In terms of product and usability, vacuum salt can be replaced 1-to-1 by high-quality sea salt.
How are sea salt and vacuum salt extracted?
Sea salt is extracted in a way that is natural, ecological and sustainable by evaporating pure sea water in salt basins. Exposed to the unique combination of the sun and the wind, a salt crust is formed which, in due course, is harvested mechanically. In warmer regions, sea salt is extracted from an inexhaustible and renewable source. Characteristic of sea salt is its natural coarse grain structure. After high-quality sea salt has been washed, dried and sieved, what you get is the perfect kitchen salt ... with all the benefits of sea salt.
Vacuum salt (or traditional kitchen salt) is mined from underground salt layers. To extract the salt, water is pumped down into the salt layer. The salt solution that is produced as a result is lifted up to the surface where it is boiled in order to crystallise into fine salt grains. The brine is first made to undergo chemical purification to remove unwanted minerals (calcium, magnesium, etc.) in order to arrive at an extremely white salt. The reason for this being that this salt is produced mainly for the chemical industry (> 60% of vacuum salt production is used in the chemical industry as a basic raw material to produce chlorine and lye). In addition to the chemical pollution it engenders, this process also consumes a great deal of energy. Moreover, this kind of salt mining causes soil damage in the hollowed soil layers, all of which means that the production of vacuum salt leaves a bigger carbon dioxide footprint.
Sea salt vs. kitchen salt: the differences?
Even though sea salt and vacuum salt by and large share the same molecules (sodium and chloride) and fine sea salt also has a similar aspect, there is a difference in composition. Unlike vacuum salt, courtesy of its extraction process sea salt contains a further number of minerals and trace elements that virtually do not occur in vacuum salt. The balance in the composition of minerals brings a more subtle and more refined taste.

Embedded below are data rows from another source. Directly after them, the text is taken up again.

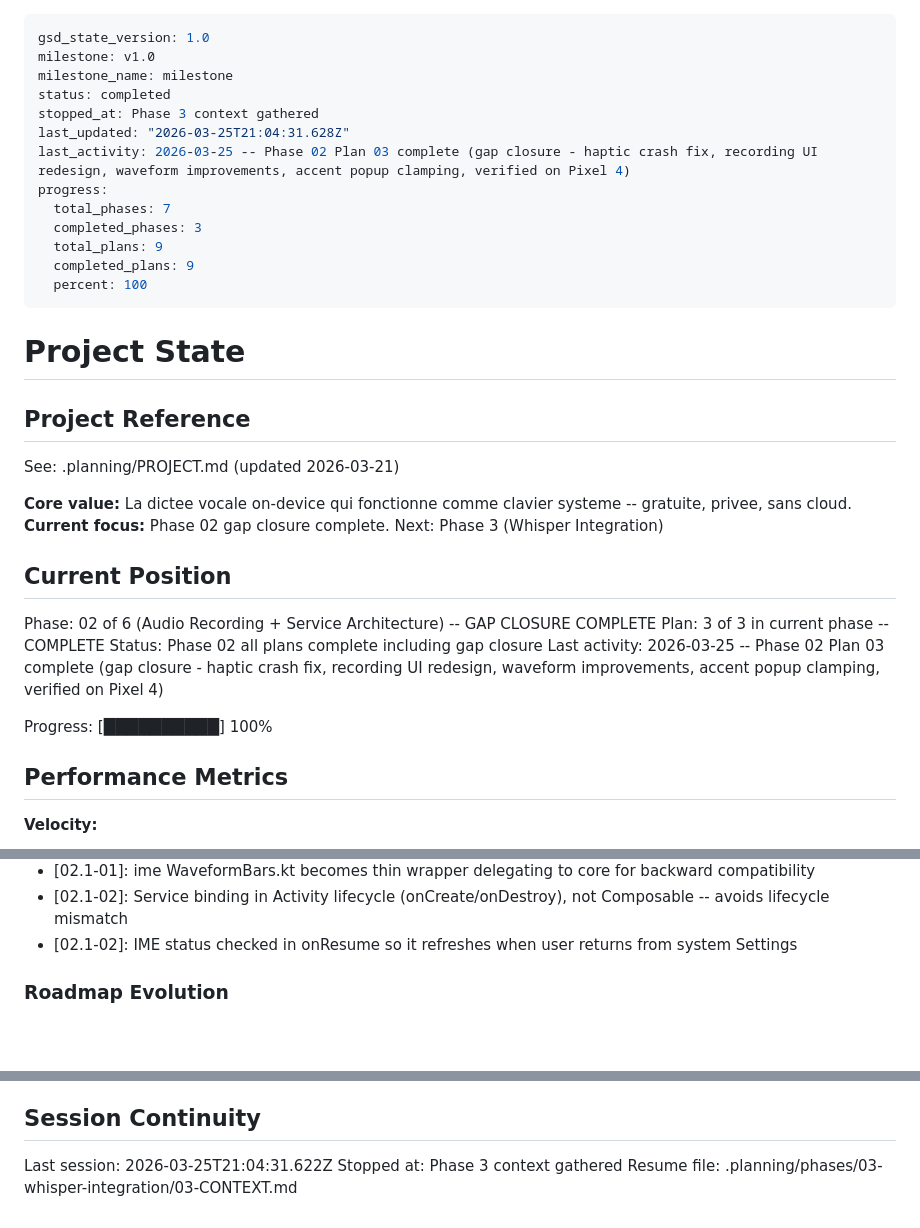
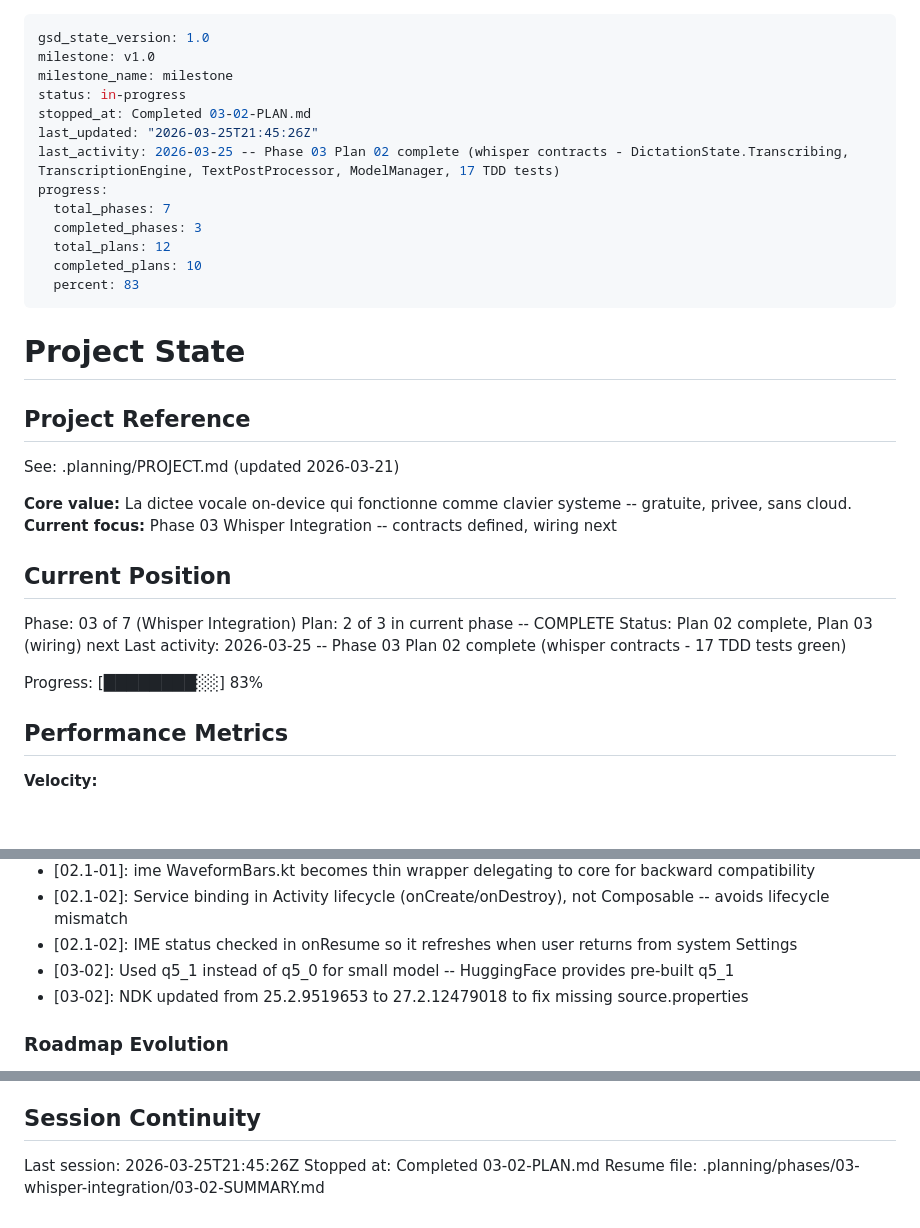
Before and after one commit to getdictus/dictus-android, a Markdown page: .planning/STATE.md, 3 parts joined by grey strips. Drawn GitHub-style; blank space fills up the shorter version.

Commit message:
docs(03-02): complete whisper contracts plan
- SUMMARY.md: 2 TDD tasks, 17 tests, 4 deviations (all Rule 3 blocking)
- STATE.md: advance to Phase 03 Plan 02 complete
- ROADMAP.md: update Phase 03 progress (1/3 summaries)
- REQUIREMENTS.md: mark DICT-03, DICT-04 complete

Co-Authored-By: Claude Opus 4.6 (1M context) <noreply@anthropic.com>

```diff
--- a/.planning/STATE.md
+++ b/.planning/STATE.md
@@ -2,16 +2,16 @@
 gsd_state_version: 1.0
 milestone: v1.0
 milestone_name: milestone
-status: completed
-stopped_at: Phase 3 context gathered
-last_updated: "2026-03-25T21:04:31.628Z"
-last_activity: 2026-03-25 -- Phase 02 Plan 03 complete (gap closure - haptic crash fix, recording UI redesign, waveform improvements, accent popup clamping, verified on Pixel 4)
+status: in-progress
+stopped_at: Completed 03-02-PLAN.md
+last_updated: "2026-03-25T21:45:26Z"
+last_activity: 2026-03-25 -- Phase 03 Plan 02 complete (whisper contracts - DictationState.Transcribing, TranscriptionEngine, TextPostProcessor, ModelManager, 17 TDD tests)
 progress:
   total_phases: 7
   completed_phases: 3
-  total_plans: 9
-  completed_plans: 9
-  percent: 100
+  total_plans: 12
+  completed_plans: 10
+  percent: 83
 ---
 
 # Project State
@@ -21,16 +21,16 @@ progress:
 See: .planning/PROJECT.md (updated 2026-03-21)
 
 **Core value:** La dictee vocale on-device qui fonctionne comme clavier systeme -- gratuite, privee, sans cloud.
-**Current focus:** Phase 02 gap closure complete. Next: Phase 3 (Whisper Integration)
+**Current focus:** Phase 03 Whisper Integration -- contracts defined, wiring next
 
 ## Current Position
 
-Phase: 02 of 6 (Audio Recording + Service Architecture) -- GAP CLOSURE COMPLETE
-Plan: 3 of 3 in current phase -- COMPLETE
-Status: Phase 02 all plans complete including gap closure
-Last activity: 2026-03-25 -- Phase 02 Plan 03 complete (gap closure - haptic crash fix, recording UI redesign, waveform improvements, accent popup clamping, verified on Pixel 4)
+Phase: 03 of 7 (Whisper Integration)
+Plan: 2 of 3 in current phase -- COMPLETE
+Status: Plan 02 complete, Plan 03 (wiring) next
+Last activity: 2026-03-25 -- Phase 03 Plan 02 complete (whisper contracts - 17 TDD tests green)
 
-Progress: [██████████] 100%
+Progress: [████████░░] 83%
 
 ## Performance Metrics
 
@@ -85,6 +86,8 @@ Recent decisions affecting current work:
 - [02.1-01]: ime WaveformBars.kt becomes thin wrapper delegating to core for backward compatibility
 - [02.1-02]: Service binding in Activity lifecycle (onCreate/onDestroy), not Composable -- avoids lifecycle mismatch
 - [02.1-02]: IME status checked in onResume so it refreshes when user returns from system Settings
+- [03-02]: Used q5_1 instead of q5_0 for small model -- HuggingFace provides pre-built q5_1
+- [03-02]: NDK updated from 25.2.9519653 to 27.2.12479018 to fix missing source.properties
 
 ### Roadmap Evolution
 
@@ -102,6 +105,6 @@ None yet.
 
 ## Session Continuity
 
-Last session: 2026-03-25T21:04:31.622Z
-Stopped at: Phase 3 context gathered
-Resume file: .planning/phases/03-whisper-integration/03-CONTEXT.md
+Last session: 2026-03-25T21:45:26Z
+Stopped at: Completed 03-02-PLAN.md
+Resume file: .planning/phases/03-whisper-integration/03-02-SUMMARY.md
```
Also changed, not shown: other parts of .planning/STATE.md (+1 -0 lines), .planning/REQUIREMENTS.md (+4 -4 lines), 1 other file.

The natural grain variation seen in sea salt offers a wide scope of possibilities to be used in different food applications (snacks, bread products, dairy, herb mixes, etc.). Vacuum salt is subjected to an extra compacting process to transform the fine salt into coarser salt. For most types, an anti-caking agent is added.
Sea salt is also standard available without additives (such as anti-caking agents, which are usually added in the guise of E535 or E536).
In terms of product and usability, vacuum salt can be replaced 1-to-1 by high-quality sea salt. The reason why vacuum salt is used as traditional kitchen salt has largely to do with the geographical proximity of vacuum salt producers and the fact that the Mediterranean sea salt producers are often situated much further away. As a sea salt producer, ZOUTMAN has acted in response to this situation by running geographically favourably located sites in the ports of Ghent and Roeselare. As such, the Ghent site prides itself in being the largest indoor salt terminal in Europe!
Sea salt makes the difference
The benefits of sea salt are manifold, that much is clear… This is why ZOUTMAN is the partner par excellence for the processing of different types of salt with a particular focus going out to sea salt. Do not hesitate to contact us or ask us for a no-obligation price quote!